INSTRUCTIONS FOR THE TASK
Each record below needs to be copied out exactly as it stands.

(Stored data)

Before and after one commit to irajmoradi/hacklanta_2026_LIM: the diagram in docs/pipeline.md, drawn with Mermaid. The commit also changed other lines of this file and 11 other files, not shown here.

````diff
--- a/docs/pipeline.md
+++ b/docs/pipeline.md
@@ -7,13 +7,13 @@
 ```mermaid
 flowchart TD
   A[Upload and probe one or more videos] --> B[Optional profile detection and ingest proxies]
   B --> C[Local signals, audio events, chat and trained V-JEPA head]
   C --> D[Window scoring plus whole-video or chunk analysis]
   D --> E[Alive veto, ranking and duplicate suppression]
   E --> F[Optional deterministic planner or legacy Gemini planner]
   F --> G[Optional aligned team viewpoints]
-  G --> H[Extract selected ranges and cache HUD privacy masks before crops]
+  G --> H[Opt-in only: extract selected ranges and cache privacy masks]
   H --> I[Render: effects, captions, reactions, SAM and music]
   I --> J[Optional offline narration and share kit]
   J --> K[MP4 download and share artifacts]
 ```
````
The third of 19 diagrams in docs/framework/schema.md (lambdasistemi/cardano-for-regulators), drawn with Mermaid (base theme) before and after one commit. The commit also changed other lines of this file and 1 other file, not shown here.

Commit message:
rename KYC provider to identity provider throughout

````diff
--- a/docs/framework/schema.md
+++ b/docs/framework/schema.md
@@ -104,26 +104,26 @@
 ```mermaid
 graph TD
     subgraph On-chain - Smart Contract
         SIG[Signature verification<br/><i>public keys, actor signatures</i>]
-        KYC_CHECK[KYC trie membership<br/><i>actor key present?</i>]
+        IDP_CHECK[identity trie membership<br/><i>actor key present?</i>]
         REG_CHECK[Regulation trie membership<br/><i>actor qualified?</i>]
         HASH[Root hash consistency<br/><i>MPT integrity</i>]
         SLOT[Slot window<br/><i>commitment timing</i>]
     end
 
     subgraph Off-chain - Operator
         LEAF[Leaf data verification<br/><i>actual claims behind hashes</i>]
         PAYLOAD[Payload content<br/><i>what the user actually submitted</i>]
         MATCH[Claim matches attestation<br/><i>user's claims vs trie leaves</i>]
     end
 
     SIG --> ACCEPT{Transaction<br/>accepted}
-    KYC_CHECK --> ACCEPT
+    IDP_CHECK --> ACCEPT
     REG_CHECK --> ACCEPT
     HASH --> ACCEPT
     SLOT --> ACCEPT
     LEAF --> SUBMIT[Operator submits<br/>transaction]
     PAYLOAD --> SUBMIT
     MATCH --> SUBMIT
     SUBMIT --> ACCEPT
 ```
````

EXERCISE SOLUTION
Before and after one commit to irajmoradi/hacklanta_2026_LIM: the diagram in docs/pipeline.md, drawn with Mermaid. The commit also changed other lines of this file and 11 other files, not shown here.

````diff
--- a/docs/pipeline.md
+++ b/docs/pipeline.md
@@ -7,13 +7,13 @@
 ```mermaid
 flowchart TD
   A[Upload and probe one or more videos] --> B[Optional profile detection and ingest proxies]
   B --> C[Local signals, audio events, chat and trained V-JEPA head]
   C --> D[Window scoring plus whole-video or chunk analysis]
   D --> E[Alive veto, ranking and duplicate suppression]
   E --> F[Optional deterministic planner or legacy Gemini planner]
   F --> G[Optional aligned team viewpoints]
-  G --> H[Extract selected ranges and cache HUD privacy masks before crops]
+  G --> H[Opt-in only: extract selected ranges and cache privacy masks]
   H --> I[Render: effects, captions, reactions, SAM and music]
   I --> J[Optional offline narration and share kit]
   J --> K[MP4 download and share artifacts]
 ```
````
The third of 19 diagrams in docs/framework/schema.md (lambdasistemi/cardano-for-regulators), drawn with Mermaid (base theme) before and after one commit. The commit also changed other lines of this file and 1 other file, not shown here.

Commit message:
rename KYC provider to identity provider throughout

````diff
--- a/docs/framework/schema.md
+++ b/docs/framework/schema.md
@@ -104,26 +104,26 @@
 ```mermaid
 graph TD
     subgraph On-chain - Smart Contract
         SIG[Signature verification<br/><i>public keys, actor signatures</i>]
-        KYC_CHECK[KYC trie membership<br/><i>actor key present?</i>]
+        IDP_CHECK[identity trie membership<br/><i>actor key present?</i>]
         REG_CHECK[Regulation trie membership<br/><i>actor qualified?</i>]
         HASH[Root hash consistency<br/><i>MPT integrity</i>]
         SLOT[Slot window<br/><i>commitment timing</i>]
     end
 
     subgraph Off-chain - Operator
         LEAF[Leaf data verification<br/><i>actual claims behind hashes</i>]
         PAYLOAD[Payload content<br/><i>what the user actually submitted</i>]
         MATCH[Claim matches attestation<br/><i>user's claims vs trie leaves</i>]
     end
 
     SIG --> ACCEPT{Transaction<br/>accepted}
-    KYC_CHECK --> ACCEPT
+    IDP_CHECK --> ACCEPT
     REG_CHECK --> ACCEPT
     HASH --> ACCEPT
     SLOT --> ACCEPT
     LEAF --> SUBMIT[Operator submits<br/>transaction]
     PAYLOAD --> SUBMIT
     MATCH --> SUBMIT
     SUBMIT --> ACCEPT
 ```
````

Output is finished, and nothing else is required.